ἀειπάρθενος: ἡ, ἡ ἀεὶ παρθένος, Σαπφ. 96. (ἐν Αἰολ. τύπ. ἀϊπ-, πρβλ. Cramer An. Par. 3. 321.), Εὐσ. Ἐγκώμ. Κωνσταντ. 17· ἐπὶ τῶν Ἑστιάδων ἐν Ρώμῃ: αἱ ἱέριαι αἱ ἀειπ., Δίων Κ. 56. 5, πρβλ. 59. 3. 2) ἐν τῇ Πυθαγ. γλώσσῃ ἐπὶ τοῦ ἀριθμοῦ 7, Φίλων 1. 46, 497, πρβλ. ἄγονος, ΙΙ. 1.

French (Bailly abrégé)

ος, ον :
toujours vierge, qui fait vœu de chasteté en parl. des Vestales.
Étymologie: ἀεί, παρθένος.

Spanish (DGE)

-ον
1 siempre virgende las Vestales, D.C.56.5.7, de Hestia IEphesos 1064 (II d.C.)
crist., de la Virgen María IGLS 319.2 (Calcidia, Siria V d.C.), MAMA 1.397.1, Ath.Al.M.26.296B, Epiph.Const.Haer.39.10, IEphesos 4135.19 (VI d.C.), de mujeres entregadas a una virginidad perpetua τῶν παναγίων ἀ. χορός Eus.VC 4.28, cf. Bull.Epigr.1972.240 (Epiro V d.C.), IChr.M.23 (V/VI d.C.)
pero en algunos text. es dud. este sent. o simplemente ref. a mujeres vírgenes e.e. aún no casadas, PLips.43.4, 60.2, SB 12620.8 (todos IV d.C.)
fig., del sábado, Ph.1.497.
2 fig., entre los pitagóricos el número 7 Ph.1.46.
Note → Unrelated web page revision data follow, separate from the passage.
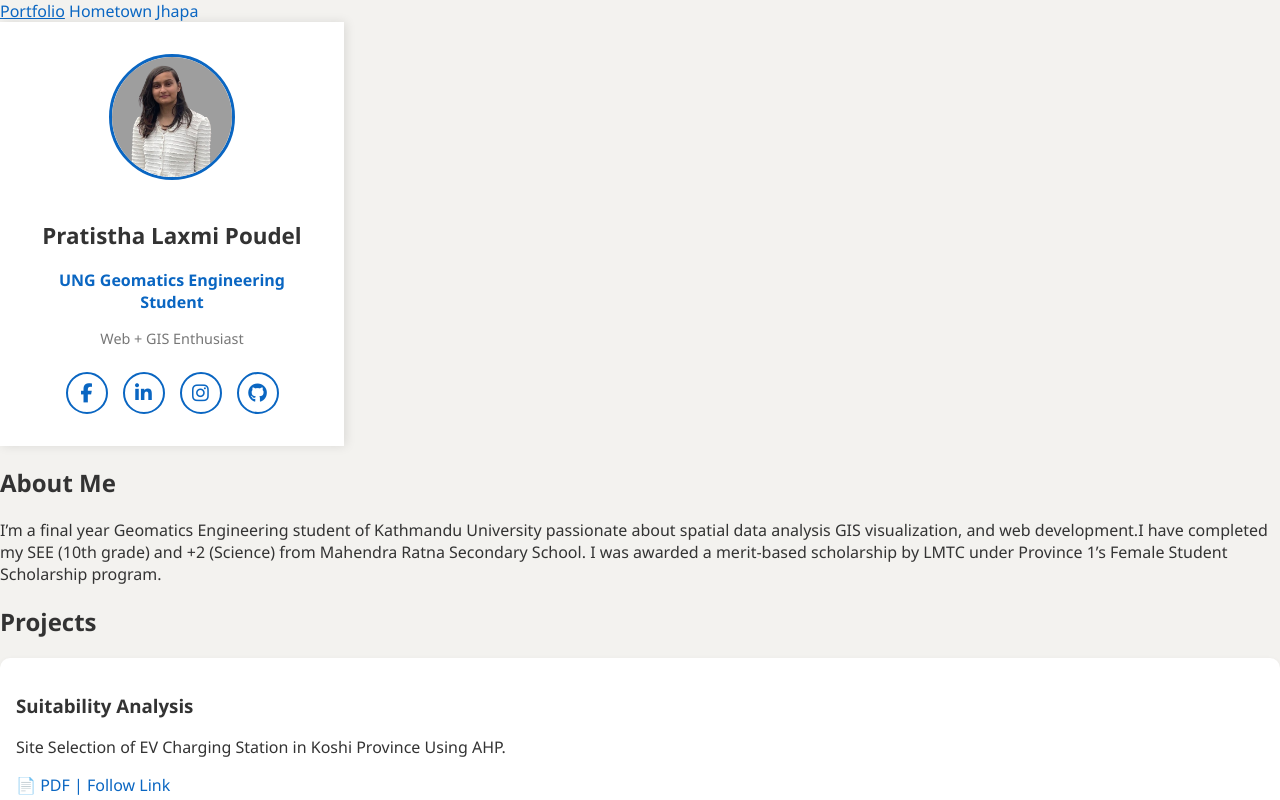
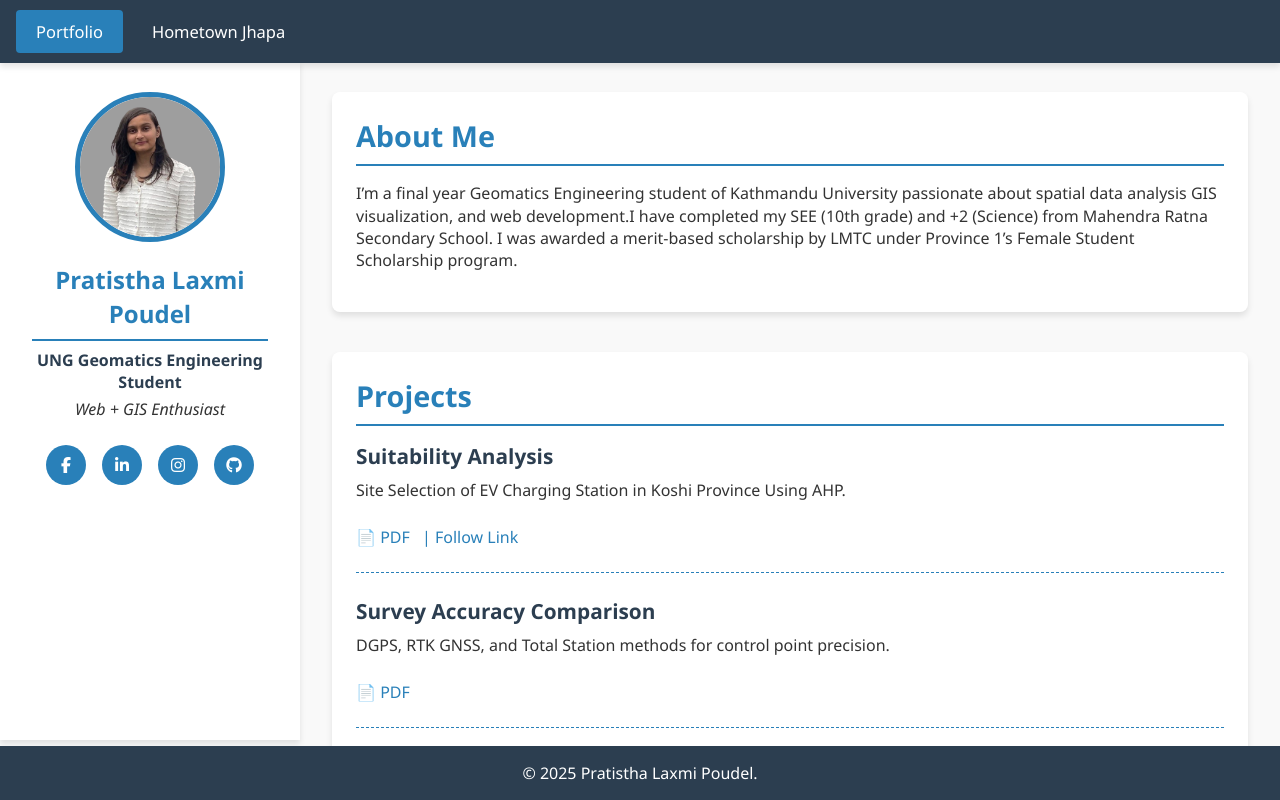
Before and after one commit to Laxmipratistha/portfolio, a plain HTML site: page index.html in a window 1280 px wide. Shown: the top 800 px of the page. Drawn offline with Linux system fonts and the light colour scheme.

Commit message:
Update style.css

```diff
--- a/style.css
+++ b/style.css
@@ -1,180 +1,261 @@
 :root {
-  --bg: #f3f2ef;/* Define custom var */
-  --text: #333;
+      --primary-color: #2980b9;
+      --secondary-color: #2c3e50;
+      --accent-color: #e74c3c;
+      --text-color: #333;
+      --bg-color: #f9f9f9;
       --card-bg: #fff;
-  --accent: #0a66c2;
-  --button-text: white;
+      --header-bg: #2c3e50;
+      --footer-bg: #2c3e50;
+      --text-light: #fff;
+      --shadow: 0 4px 6px rgba(0, 0, 0, 0.1);
+      --transition: all 0.3s ease;
     }
 
-body.dark-theme {
-  --bg: #1c1e21;
-  --text: #f0f0f0;
-  --card-bg: #242526;
-  --accent: #2d88ff;
-  --button-text: white;
+    * {
+      margin: 0;
+      padding: 0;
+      box-sizing: border-box;
     }
-.header-band {
 
-  height: 80px;
-  background: linear-gradient(90deg, #3f51b5, #00bcd4);
-  color: white;
+    html, body {
+      height: 100%;
+    }
+
+    body {
+      font-family: 'Segoe UI', Tahoma, Geneva, Verdana, sans-serif;
+      line-height: 1.4;
+      color: var(--text-color);
+      background-color: var(--bg-color);
       display: flex;
       flex-direction: column;
-  justify-content: center;
-  align-items: center;
-  font-size: 14px;
     }
 
-
-.footer-band {
-  height: 80px;
-  background: linear-gradient(90deg, #3f51b5, #00bcd4);
-  color: white;
-  display: flex;
-  flex-direction: column;
-  justify-content: center;
-  align-items: center;
-  font-size: 14px;
+    /* Navigation */
+    .site-header {
+      background-color: var(--header-bg);
+      color: var(--text-light);
+      position: fixed;
+      top: 0;
+      width: 100%;
+      z-index: 1000;
+      box-shadow: var(--shadow);
     }
 
+    .nav-container {
+      max-width: 1200px;
+      width: 100%;
+      padding: 0 1rem;
+    }
 
-body {
-  margin: 0;
-  font-family: 'Segoe UI', sans-serif;
-  background-color: var(--bg);   /* Use custom variable */
-  color: var(--text);
-  transition: background 0.3s ease, color 0.3s ease;
+    .navbar {
+      display: flex;
+      padding: 10px 0;
     }
+
+    .navbar a {
+      color: var(--text-light);
+      text-decoration: none;
+      font-size: 16.5px;
+      padding: 10px 20px;
+      margin-right: 9px;
+      border-radius: 4px;
+      transition: background-color 0.3s;
+    }
+
+    .navbar a:hover {
+      background-color: var(--primary-color);
+    }
+
+    .navbar a.active {
+      background-color: var(--primary-color);
+    }
+
+    /* Layout */
+    .main-wrapper {
+      display: flex;
+      flex: 1;
+      margin-top: 60px;
+      min-height: calc(100vh - 60px - 60px);
+    }
+
+    .sidebar {
+      background-color: var(--card-bg);
+      padding: 2rem;
+      text-align: center;
+      box-shadow: var(--shadow);
+      width: 300px;
+      position: fixed;
+      top: 60px;
+      bottom: 60px;
+      left: 0;
+      overflow-y: auto;
+    }
+
+    .content-area {
+      flex: 1;
+      margin-left: 300px;
+      padding: 2rem;
+      overflow-y: auto;
+    }
+
+    @media (max-width: 1024px) {
+      .main-wrapper {
+        flex-direction: column;
+      }
+
+      .sidebar {
+        position: static;
+        width: 100%;
+        bottom: auto;
+      }
+
+      .content-area {
+        margin-left: 0;
+      }
+    }
+
+    /* Sidebar Profile */
+    .profile-pic {
+      width: 150px;
+      height: 150px;
+      border-radius: 50%;
+      object-fit: cover;
+      border: 5px solid var(--primary-color);
+      margin-bottom: 1rem;
+    }
+
+    .sidebar h2 {
+      color: var(--primary-color);
+      margin-bottom: 0.5rem;
+      font-size: 1.5rem;
+    }
+
+    .title {
+      font-weight: bold;
+      color: var(--secondary-color);
+      margin-bottom: 0.3rem;
+    }
+
+    .subtitle {
+      color: var(--text-color);
+      font-style: italic;
+      margin-bottom: 1.5rem;
+    }
+
     .social-icons {
-  margin-top: 1.5rem;
       display: flex;
       justify-content: center;
-  gap: 15px;
+      gap: 1rem;
+      margin-top: 1.5rem;
     }
 
     .icon-link {
-  font-size: 1.2rem;
-  color: var(--accent);
-  background: var(--card-bg);
-  border: 2px solid var(--accent);
-  border-radius: 50%;
-  width: 38px;
-  height: 38px;
-  display: flex;
+      display: inline-flex;
       align-items: center;
       justify-content: center;
-  transition: background 0.3s ease, color 0.3s ease;
+      width: 40px;
+      height: 40px;
+      border-radius: 50%;
+      background-color: var(--primary-color);
+      color: var(--text-light);
+      transition: var(--transition);
       text-decoration: none;
     }
 
     .icon-link:hover {
-  background: var(--accent);
-  color: var(--button-text);
+      background-color: var(--accent-color);
+      transform: translateY(-3px);
     }
 
-
-.theme-toggle-container {
-  text-align: right;
-  padding: 1rem;
+    /* Content Styling */
+    section {
+      margin-bottom: 2.5rem;
+      background-color: var(--card-bg);
+      padding: 1.5rem;
+      border-radius: 8px;
+      box-shadow: var(--shadow);
     }
 
-#theme-toggle {
-  background: var(--accent);
-  color: var(--button-text);
-  border: none;
-  padding: 0.5rem 1rem;
-  border-radius: 20px;
-  cursor: pointer;
+    h2 {
+      color: var(--primary-color);
+      margin-bottom: 1rem;
+      padding-bottom: 0.5rem;
+      border-bottom: 2px solid var(--primary-color);
+      font-size: 1.8rem;
     }
 
-.container {
-  display: flex;
-  flex-direction: row;
-  min-height: 100vh;
+    h3 {
+      color: var(--secondary-color);
+      margin-bottom: 0.5rem;
+      font-size: 1.3rem;
     }
 
-.sidebar {
-  width: 280px;
-  padding: 2rem;
-  background: var(--card-bg);
-  box-shadow: 2px 0 10px rgba(0,0,0,0.1);
-  text-align: center;
+    p {
+      margin-bottom: 1rem;
+      color: var(--text-color);
     }
 
-.profile-pic {
-  width: 120px;
-  height: 120px;
-  border-radius: 50%;
-  object-fit: cover;
-  border: 3px solid var(--accent);
-  margin-bottom: 1rem;
+    /* Projects */
+    .project {
+      margin-bottom: 1.5rem;
+      padding-bottom: 1.5rem;
+      border-bottom: 1px dashed var(--primary-color);
     }
 
-.sidebar h2 {
-  font-size: 1.4rem;
+    .project:last-child {
+      border-bottom: none;
+      margin-bottom: 0;
+      padding-bottom: 0;
     }
 
-.title {
-  font-weight: bold;
-  color: var(--accent);
+    .project a {
+      color: var(--primary-color);
+      text-decoration: none;
+      margin-right: 0.5rem;
+      transition: var(--transition);
+      display: inline-block;
+      margin-top: 0.5rem;
     }
 
-.subtitle {
-  font-size: 0.9rem;
-  color: #777;
-  margin-bottom: 1rem;
-}
-
-.btn {
-  display: inline-block;
-  background-color: var(--accent);
-  color: var(--button-text);
-  padding: 0.5rem 1rem;
-  margin: 5px 0;
-  border-radius: 20px;
-  text-decoration: none;
-  font-size: 0.9rem;
-}
-
-.main-content {
-  flex: 1;
-  padding: 2rem;
-}
-
-.main-content section {
-  margin-bottom: 2rem;
-}
-
-.projects .project {
-  background: var(--card-bg);
-  padding: 1rem;
-  margin: 1rem 0;
-  border-radius: 10px;
-  box-shadow: 0 1px 5px rgba(0,0,0,0.05);
-}
-
-a {
-  color: var(--accent);
-  text-decoration: none;
-}
-
-a:hover {
+    .project a:hover {
+      color: var(--accent-color);
       text-decoration: underline;
     }
 
-/* Responsive */
-@media (max-width: 768px) {
-  .container {
-    flex-direction: column;
+    /* Skills */
+    .about ul {
+      list-style-type: none;
+      padding-left: 1.5rem;
     }
 
-  .sidebar {
-    width: 100%;
-    box-shadow: none;
-    border-bottom: 1px solid #ddd;
+    .about li {
+      margin-bottom: 0.8rem;
+      position: relative;
     }
 
-  .main-content {
-    padding: 1rem;
+    .about li:before {
+      content: "▹";
+      position: absolute;
+      left: -1.5rem;
+      color: var(--primary-color);
     }
+
+    /* Footer */
+    .site-footer {
+      background-color: var(--footer-bg);
+      color: var(--text-light);
+      text-align: center;
+      padding: 1rem 0;
+      position: fixed;
+      bottom: 0;
+      width: 100%;
+      z-index: 1000;
     }
+
+    .footer-container {
+      max-width: 1200px;
+      margin: 0 auto;
+      width: 100%;
+      padding: 0 1rem;
+    }
```
Lines whose indentation alone changed are shown as unchanged.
Greek Monotonic

ἀειπάρθενος: ἡ, αιωνία παρθένος, σε Σαπφώ.

Middle Liddell

ever a virgin, Sapph.

Wikipedia EN

In the Eastern Orthodox Church, Aeiparthenos (Greek ἀειπάρθενος "ever-virgin") is the title of the Theotokos which refers to the "Ever Virgin" Mary, mother of Jesus, thus affirming the doctrine of the Perpetual virginity of Mary.

The term is also used to refer to the icons of Mary, as in the "Theotokos Aeiparthenos" icon.

The Catechism of the Catholic Church (item 499) also includes the term Aeiparthenos and referring to Lumen gentium item 57 states: "Christ's birth did not diminish his mother's virginal integrity but sanctified it."

The term Aeiparthenos is attested to by Epiphanius of Salamis from early 4th century.